The wide range of scores in the four domains of diabetes burden (−75-0) indicates that the scale discriminates between young persons with different levels of perceived burden of diabetes.
As hypothesized, ‘Check your health’ discriminated well between reported disease severities in both physical and emotional health and physical and emotional burden of diabetes. It also revealed a gender difference in reported physical health and QoL as well as burden on QoL. Previous findings have shown a correlation between gender and emotional health (4–6), but this was not the case in this study.
Our study supports previous findings that the lower the HbA1c, the better the QoL. The burden domain discriminated well between teenagers with different HbA1c values, but the correlation with perceived health was weaker.

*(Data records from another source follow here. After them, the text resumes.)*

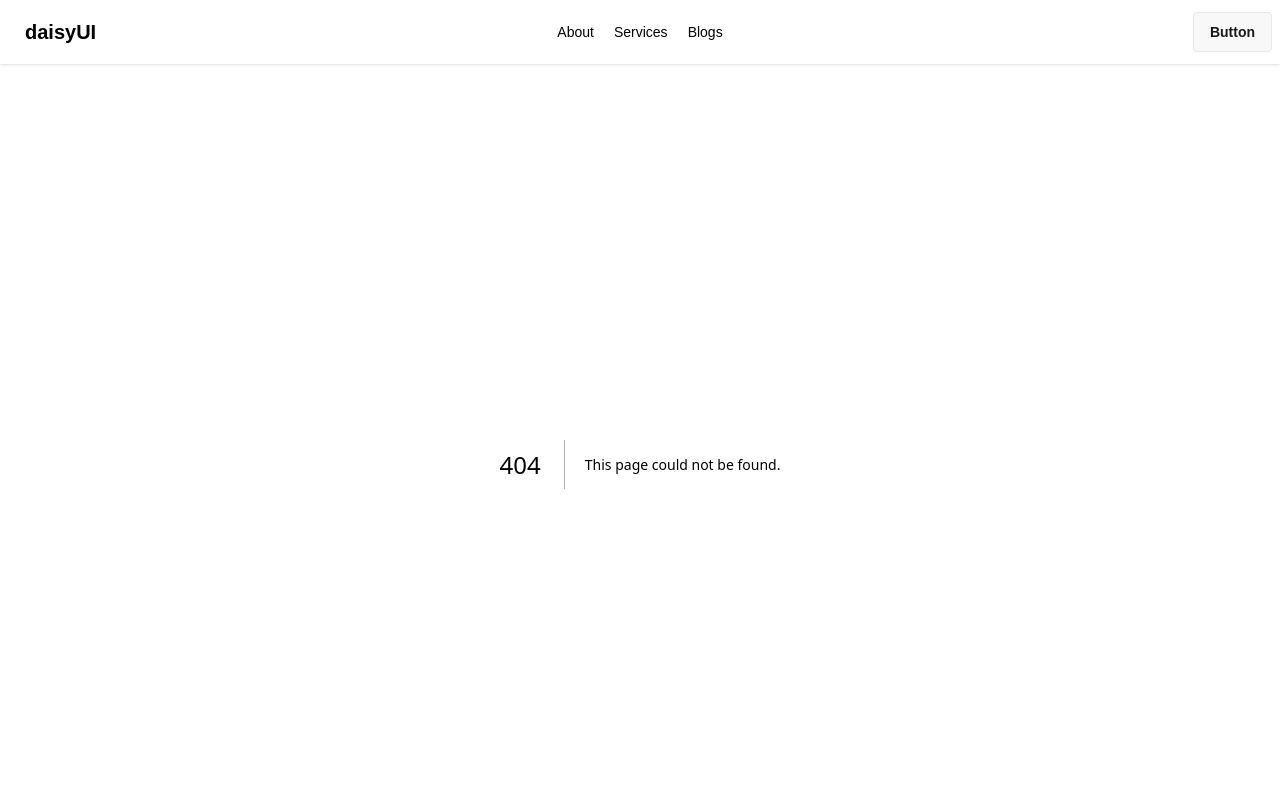
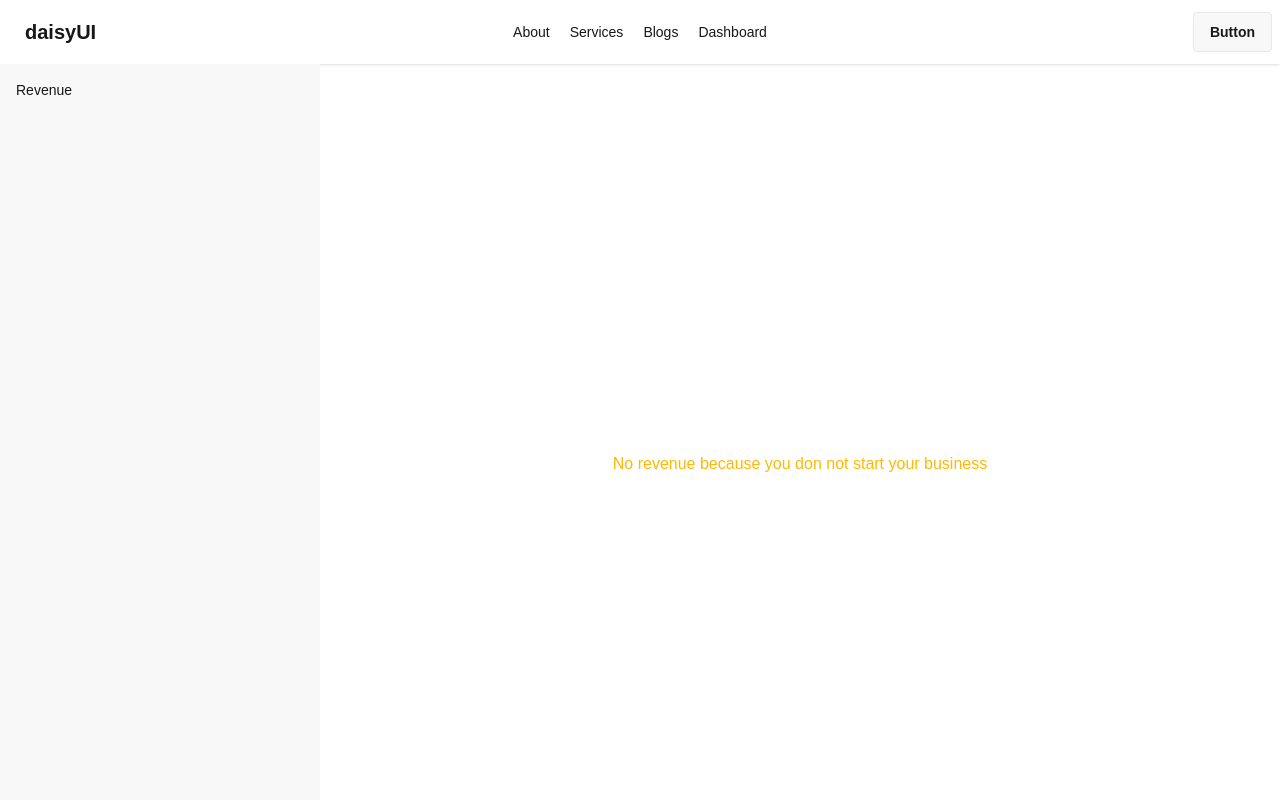
Before and after one commit to abdussattarsakil/first-next.js-project, a Next.js app: page /dashboard/revenue in a window 1280 px wide. Before the commit this address had no page. Shown: the top 800 px of the page. Built offline with nearby package versions, Linux system fonts and the light colour scheme.

Commit message:
leearn:create layout

```diff
--- /dev/null
+++ b/src/app/dashboard/layout.jsx
@@ -0,0 +1,30 @@
+import Link from "next/link";
+
+
+const layout = ({ children }) => {
+    return (
+        <div>
+            <div className="drawer lg:drawer-open">
+                <input id="my-drawer-3" type="checkbox" className="drawer-toggle" />
+                <div className="drawer-content flex flex-col items-center justify-center">
+                    {/* Page content here */}
+                    <main>{children}</main>
+
+                    <label htmlFor="my-drawer-3" className="btn drawer-button lg:hidden">
+                        Dashboard Menu
+                    </label>
+                </div>
+                <div className="drawer-side">
+                    <label htmlFor="my-drawer-3" aria-label="close sidebar" className="drawer-overlay"></label>
+                    <ul className="menu bg-base-200 min-h-full w-80 p-4">
+                        {/* Sidebar content here */}
+                        <Link href={"/dashboard/revenue"}>Revenue</Link>
+
+                    </ul>
+                </div>
+            </div>
+        </div>
+    );
+};
+
+export default layout;
--- /dev/null
+++ b/src/app/dashboard/page.jsx
@@ -0,0 +1,11 @@
+
+
+const page = () => {
+    return (
+        <div>
+            <h1>This is dashboard</h1>
+        </div>
+    );
+};
+
+export default page;
--- /dev/null
+++ b/src/app/dashboard/revenue/page.jsx
@@ -0,0 +1,11 @@
+import React from 'react';
+
+const RevenuePage = () => {
+    return (
+        <div>
+            <h1 className='text-amber-400'>No revenue because you don not start your business</h1>
+        </div>
+    );
+};
+
+export default RevenuePage;
--- a/src/components/Navbar.jsx
+++ b/src/components/Navbar.jsx
@@ -7,6 +7,7 @@
    <Link href={"/about"}>About</Link>
    <Link href={"/services"}>Services</Link>
    <Link href={"/blogs"}>Blogs</Link>
+   <Link href={"/dashboard"}>Dashboard</Link>
     </>
 
     return (
```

There are indications that metabolic control may correlate with HRQL, but the results of different studies are conflicting (5,6,19).
It seems as though the burden dimension in the instrument ‘Check your health’ is more sensitive than the perceived health dimension, which was also shown in the adult validation test (10).

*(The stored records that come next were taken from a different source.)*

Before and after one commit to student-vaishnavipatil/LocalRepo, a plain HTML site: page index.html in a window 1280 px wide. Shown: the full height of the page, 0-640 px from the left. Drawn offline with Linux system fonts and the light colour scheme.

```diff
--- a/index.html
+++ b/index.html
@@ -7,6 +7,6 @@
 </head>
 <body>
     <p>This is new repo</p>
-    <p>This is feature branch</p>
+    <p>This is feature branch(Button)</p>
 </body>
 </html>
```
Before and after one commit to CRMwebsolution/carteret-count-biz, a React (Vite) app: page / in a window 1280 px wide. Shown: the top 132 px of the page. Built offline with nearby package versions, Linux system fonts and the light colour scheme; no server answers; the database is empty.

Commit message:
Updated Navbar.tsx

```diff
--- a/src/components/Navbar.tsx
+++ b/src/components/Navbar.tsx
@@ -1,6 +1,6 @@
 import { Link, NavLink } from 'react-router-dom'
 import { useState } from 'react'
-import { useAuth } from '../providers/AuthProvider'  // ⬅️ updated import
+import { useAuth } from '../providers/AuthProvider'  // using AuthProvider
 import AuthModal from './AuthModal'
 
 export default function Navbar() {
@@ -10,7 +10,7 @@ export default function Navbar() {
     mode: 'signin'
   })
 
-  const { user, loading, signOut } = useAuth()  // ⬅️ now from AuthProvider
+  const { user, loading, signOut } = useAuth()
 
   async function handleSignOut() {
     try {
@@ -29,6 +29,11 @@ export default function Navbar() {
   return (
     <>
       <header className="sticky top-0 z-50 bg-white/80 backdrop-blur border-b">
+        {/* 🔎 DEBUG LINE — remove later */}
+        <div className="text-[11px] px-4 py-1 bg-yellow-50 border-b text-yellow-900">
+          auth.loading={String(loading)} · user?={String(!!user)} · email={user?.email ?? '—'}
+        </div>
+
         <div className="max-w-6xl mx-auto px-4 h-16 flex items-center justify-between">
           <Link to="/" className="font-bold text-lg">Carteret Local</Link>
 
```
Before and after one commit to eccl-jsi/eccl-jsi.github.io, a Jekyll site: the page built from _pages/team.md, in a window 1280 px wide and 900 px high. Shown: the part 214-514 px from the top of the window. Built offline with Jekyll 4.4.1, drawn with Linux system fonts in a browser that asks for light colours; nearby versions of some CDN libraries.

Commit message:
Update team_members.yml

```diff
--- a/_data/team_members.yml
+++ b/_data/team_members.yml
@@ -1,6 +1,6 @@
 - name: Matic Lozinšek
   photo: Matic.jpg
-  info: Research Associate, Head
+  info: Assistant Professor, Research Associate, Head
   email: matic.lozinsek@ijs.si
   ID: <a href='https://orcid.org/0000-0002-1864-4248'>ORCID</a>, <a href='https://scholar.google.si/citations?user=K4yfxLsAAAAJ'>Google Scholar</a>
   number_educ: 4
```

Convergent validity was moderate in a comparison of the ‘Check your health’ questionnaire with the same four domains in the DCGM-37 (0.66–0.27). This is difficult to explain, because we have shown both good reliability and discriminant validity in the tested instrument.

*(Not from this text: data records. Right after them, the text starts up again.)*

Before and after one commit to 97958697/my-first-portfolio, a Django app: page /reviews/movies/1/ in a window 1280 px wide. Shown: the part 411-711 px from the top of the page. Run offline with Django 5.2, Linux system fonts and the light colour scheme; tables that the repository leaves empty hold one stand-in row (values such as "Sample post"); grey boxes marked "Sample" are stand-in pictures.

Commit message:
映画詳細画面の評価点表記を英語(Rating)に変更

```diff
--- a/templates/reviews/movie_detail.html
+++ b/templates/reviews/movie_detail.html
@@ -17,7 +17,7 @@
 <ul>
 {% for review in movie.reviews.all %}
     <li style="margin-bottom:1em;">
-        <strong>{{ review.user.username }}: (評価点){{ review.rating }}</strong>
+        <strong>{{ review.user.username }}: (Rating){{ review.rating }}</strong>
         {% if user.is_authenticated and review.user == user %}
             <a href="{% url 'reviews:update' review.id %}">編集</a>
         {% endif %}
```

Perceived mental health in ‘Check your health’ correlated with mental health and QoL in the DCGM-37, while perceived QoL was correlated with both mental health and QoL. There seems to be an overlap between mental health and QoL in the DCGM-37 questionnaire.
‘Check your health’ was found to be very suitable and easy for teenagers to complete, and because the tests were promising it seems important to continue to compare ‘Check your health’ with other measures. The measures KINDL and PedsQl are generic measures with diabetes-specific modules, which may be used in future comparisons (9).
‘Check your health’ is a new instrument and does have some limitations. For instance, it is only available in Swedish. The instrument also has to be used in a larger group of patients to obtain normative scores for both HRQL and burden of diabetes. To allow comparisons between parent and child, a proxy version is needed. Investigating the concordance between a child and a proxy report is often part of the development of a new instrument for children (9). If ‘Check your health’ is to be used as a proxy report, an assessment of concordance is needed.
The instrument ‘Check your health’ is well accepted by young persons with diabetes, is very easy and fast to complete, and may be a suitable tool for measuring HRQL and burden of diabetes. It showed acceptable reliability and validity. The instrument must be used in a larger population, however, to obtain normative scores. The ‘Social relations and social burden’ dimension is more suitable for screening patients with low health or high burden than for detecting improvements in patients.
The authors are grateful to all teenagers in the study as well as to the diabetes nurses for assistance in the distribution of the questionnaires to the teenagers.
This study was supported by the Swedish Diabetes Federation, the Swedish Child Diabetes Foundation and Svenska Diabetesstiftelsen.